Such technologies were non-existent in Russia five years ago. Among them, Dolzhenkov mentioned design and production methods of lightly loaded composite structural components used on the air vehicle. He said: “We have mastered the technology required for series production of the airframe made entirely of carbon fibre composites by a method known as vacuum infusion. The skin and the airframe’s entire load-bearing structure is made of composites.”
Another new solution mentioned by Dolzhenkov is an electro-impulse de-icing system for thin carbon fibre structures, which does not involve heating. He added: “We have made such a system, which means we can use our drone in a much broader geographical range, and in cold regions. Results of the flight tests show we have developed a vehicle capable of competing not only with current, but also future air vehicles in this class.”
Orion air vehicles are currently being flight tested at Kronshtadt’s own flight test facility established at a former military airfield in Protasovo near Ryazan, 180km (290 miles) south of Moscow. Since the Orion completed its maiden flight from Protasovo on October 15 last year, the facility has reportedly become very active. Prior to that, the air vehicle completed its first series of tests at Zhukovsky, lifting off the runway for a moment in July 2016. Orion flew to an altitude of 18,700ft (5,700m) during a test flight in May 2017 and started weapon launches in June.
Company representatives remained tightlipped about the number of air vehicles built, but underlined the number was “not just one or two”. The number seems likely to be between four and six, and the likelihood of the Orion system soon being deployed to Syria for testing in combat conditions should not be ruled out.
Presenting the Orion at MAKS 2017, Kronshtadt Group’s CEO Armen Isaakyan said the project is ready for series production. He also announced an agreement signed with Rosoboronexport for marketing Orion overseas, saying: “We hope to win a significant portion of the world’s heavy UAV market.”
Likely regions for export include Russia’s traditional customers in Southeast Asia, Latin America, the Middle East and North Africa.
Armen Isaakyan said that work on the Orion commenced in 2011 and currently represents the company’s strategic direction. He added: “We are focused on unmanned systems and will invest in their continued development”. Last year, Kronshtadt became part of an industry-financial group called AFK Sistema. The new owners invested considerable resources and the pace of work on further projects has accelerated significantly.
According to Nikolai Dolzhenkov, the experience gathered during development work on the Orion and the technologies mastered will enable the company to undertake development of much larger UAVs for a broader range of missions. “Our objective is to become a market leader in large UAVs,” he said.

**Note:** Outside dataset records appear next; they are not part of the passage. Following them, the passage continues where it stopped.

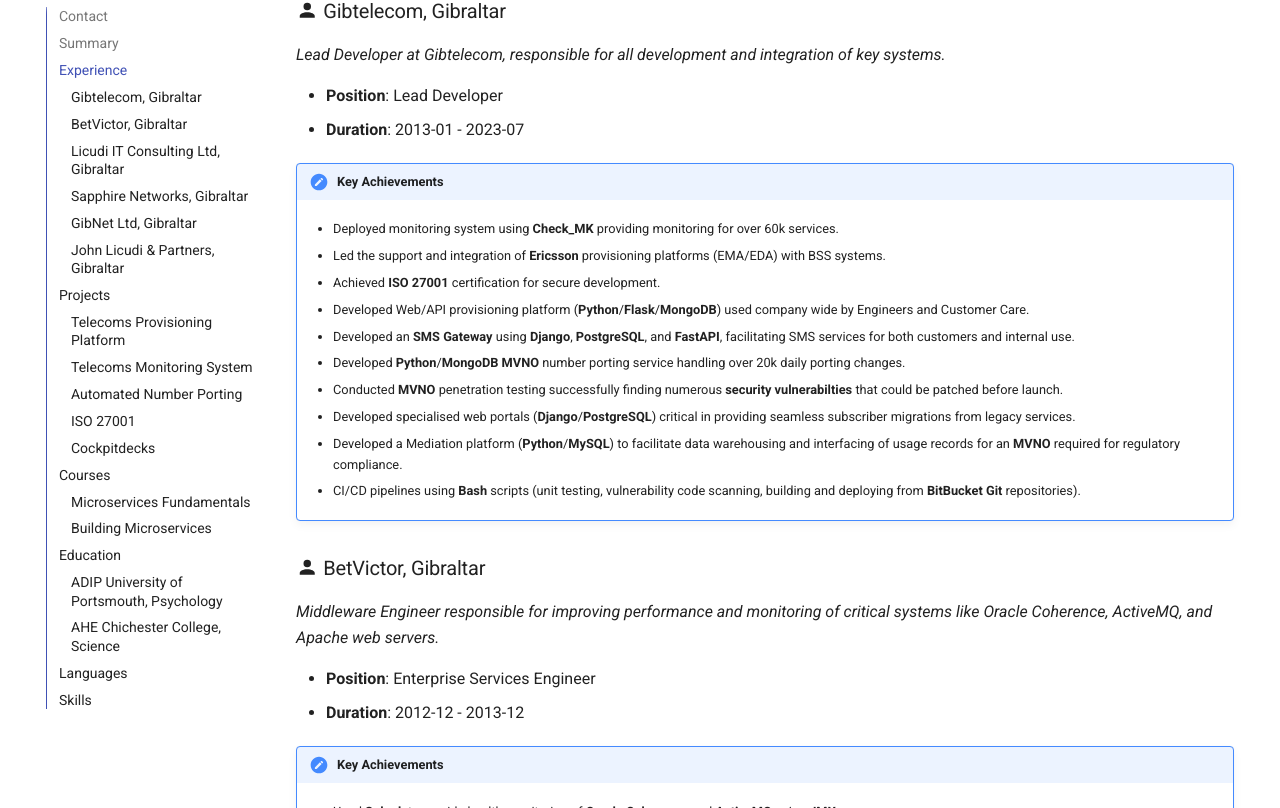
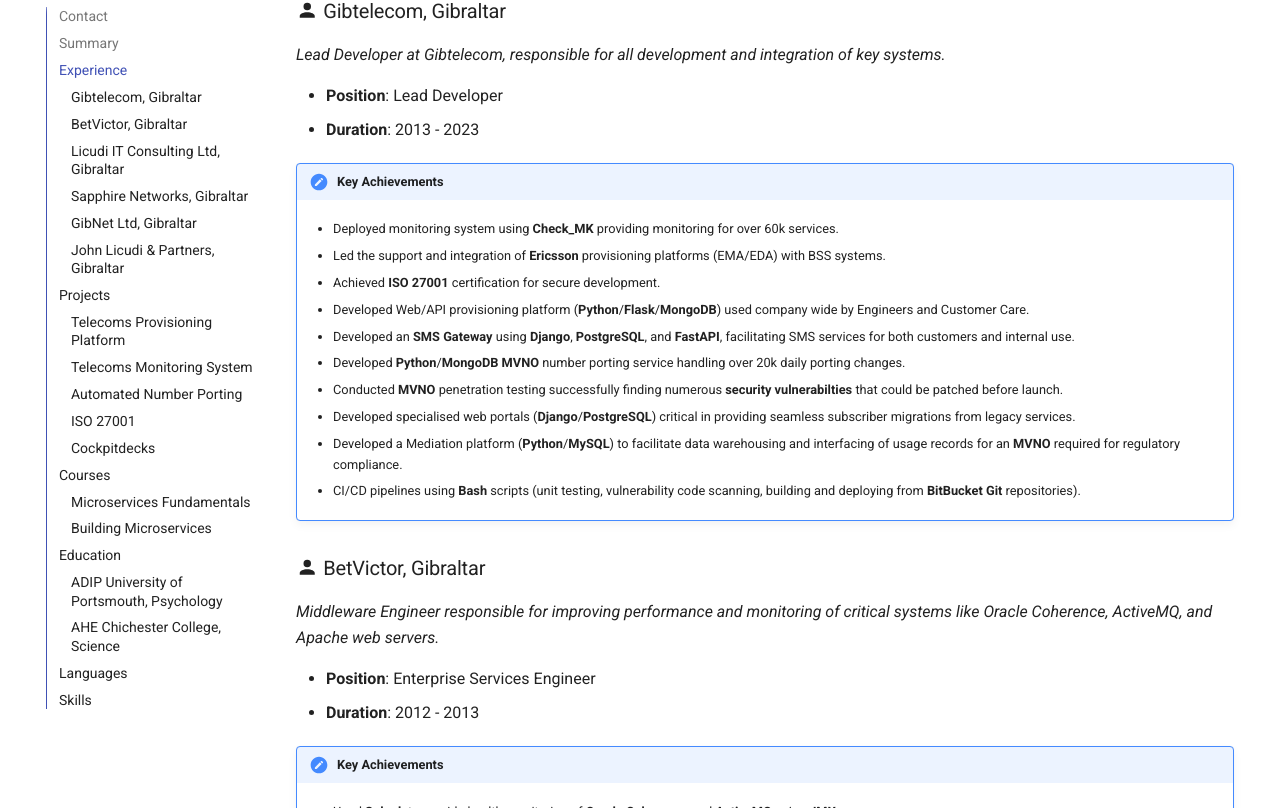
Before and after one commit to dlicudi/dlicudi.github.io, an MkDocs documentation site: the page built from docs/cv.md, in a window 1280 px wide and 1400 px high, scrolled down 875 px. Shown: the part 140-948 px from the top of the window. Built offline with MkDocs 1.6.1 and Material for MkDocs 9.7.7, drawn with Linux system fonts in a browser that asks for light colours; comment, search, counter and statistics services are not loaded.

Commit message:
Removed months from date ranges for consistency

```diff
--- a/docs/cv.md
+++ b/docs/cv.md
@@ -66,7 +66,7 @@
 *Lead Developer at Gibtelecom, responsible for all development and integration of key systems.*
 
 - **Position**: Lead Developer
-- **Duration**: 2013-01 - 2023-07
+- **Duration**: 2013 - 2023
 
 !!! note "Key Achievements"
 
@@ -95,7 +95,7 @@
 *Middleware Engineer responsible for improving performance and monitoring of critical systems like Oracle Coherence, ActiveMQ, and Apache web servers.*
 
 - **Position**: Enterprise Services Engineer
-- **Duration**: 2012-12 - 2013-12
+- **Duration**: 2012 - 2013
 
 !!! note "Key Achievements"
 
```
Also changed, not shown: 2 other files.
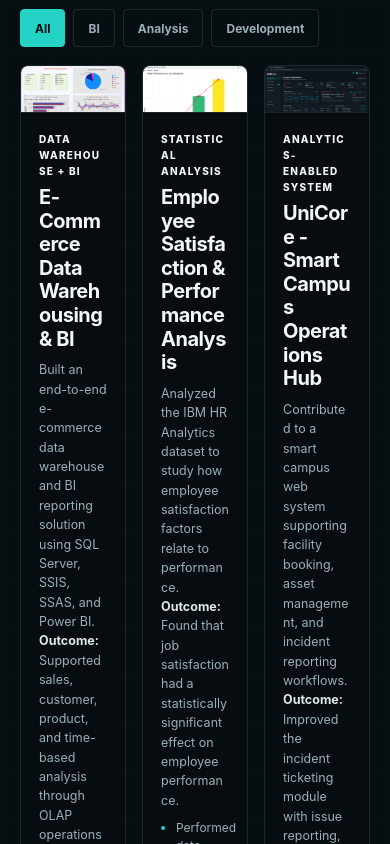
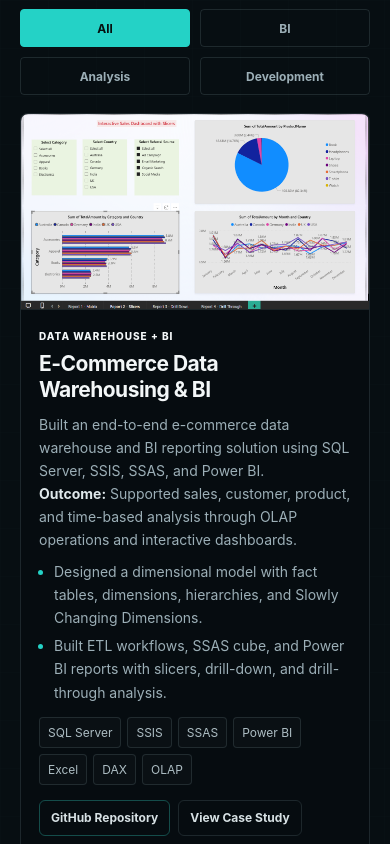
Before and after one commit to himaya3344/himaya-rathnayaka-portfolio, a React (Vite) app: page / in a window 390 px wide. Shown: the part 3600-4444 px from the top of the page. Built offline with nearby package versions, Linux system fonts and the light colour scheme.

Commit message:
change project card section mobile view

```diff
--- a/src/App.css
+++ b/src/App.css
@@ -1641,3 +1641,76 @@ footer {
   padding: 7px 11px;
   font-size: 12px;
 }
+
+/* FINAL mobile project section fix - keep this at the very bottom */
+@media (max-width: 860px) {
+  .projectGrid {
+    grid-template-columns: 1fr !important;
+    gap: 22px;
+  }
+
+  .projectCard {
+    width: 100%;
+    max-width: 100%;
+  }
+
+  .projectMedia {
+    aspect-ratio: 16 / 8.5;
+  }
+
+  .projectBody {
+    padding: 18px;
+  }
+
+  .projectType {
+    font-size: 10px;
+    letter-spacing: 0.1em;
+    word-break: normal;
+    overflow-wrap: normal;
+  }
+
+  .projectBody h3 {
+    font-size: 22px !important;
+    line-height: 1.25;
+    word-break: normal;
+    overflow-wrap: normal;
+    hyphens: none;
+  }
+
+  .projectBody > p:not(.projectType),
+  .projectHighlights {
+    font-size: 14px;
+    line-height: 1.65;
+    word-break: normal;
+    overflow-wrap: normal;
+    hyphens: none;
+  }
+}
+
+@media (max-width: 560px) {
+  .projectFilters {
+    display: grid;
+    grid-template-columns: repeat(2, minmax(0, 1fr));
+    gap: 10px;
+  }
+
+  .projectFilters button {
+    width: 100%;
+  }
+
+  .projectMedia {
+    aspect-ratio: 16 / 9;
+  }
+
+  .projectBody h3 {
+    font-size: 21px !important;
+  }
+
+  .projectTags {
+    gap: 6px;
+  }
+
+  .projectActions {
+    gap: 8px;
+  }
+}
```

Within the next three years, Orion 2, a UAV with a 5,000kg take-off weight will follow, and within ten years the company expects to have developed an even larger vertical take-off UAV called the Fregat. The solution to this concept is implementing two high-load rotating propfans, and if achieved, will give the air vehicle a unique capability, but also presents the project’s greatest technical challenge.

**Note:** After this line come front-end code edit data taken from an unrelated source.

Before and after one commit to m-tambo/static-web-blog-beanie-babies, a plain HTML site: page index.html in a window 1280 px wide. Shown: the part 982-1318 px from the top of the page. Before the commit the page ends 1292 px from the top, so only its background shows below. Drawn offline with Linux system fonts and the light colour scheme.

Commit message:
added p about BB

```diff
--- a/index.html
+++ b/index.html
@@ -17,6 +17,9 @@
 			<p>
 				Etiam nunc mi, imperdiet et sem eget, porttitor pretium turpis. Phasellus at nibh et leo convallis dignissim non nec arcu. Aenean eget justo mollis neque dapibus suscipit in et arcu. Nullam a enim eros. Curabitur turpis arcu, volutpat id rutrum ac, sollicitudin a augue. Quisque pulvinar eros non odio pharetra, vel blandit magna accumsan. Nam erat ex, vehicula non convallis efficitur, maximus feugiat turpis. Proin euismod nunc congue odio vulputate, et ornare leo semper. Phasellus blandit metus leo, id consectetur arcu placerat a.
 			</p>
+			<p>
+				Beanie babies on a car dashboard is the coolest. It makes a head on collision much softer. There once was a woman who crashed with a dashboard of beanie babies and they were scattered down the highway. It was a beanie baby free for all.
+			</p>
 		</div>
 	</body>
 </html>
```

Russia’s Ministry of Defence has already ordered the 5,000kg class Altair UAV from OKB Simonov of Kazan. The Altair programme has been in flight test since July 2016 and is reportedly facing difficulties. Orion 2 is destined to be Kronshtadt’s challenger to the Altair.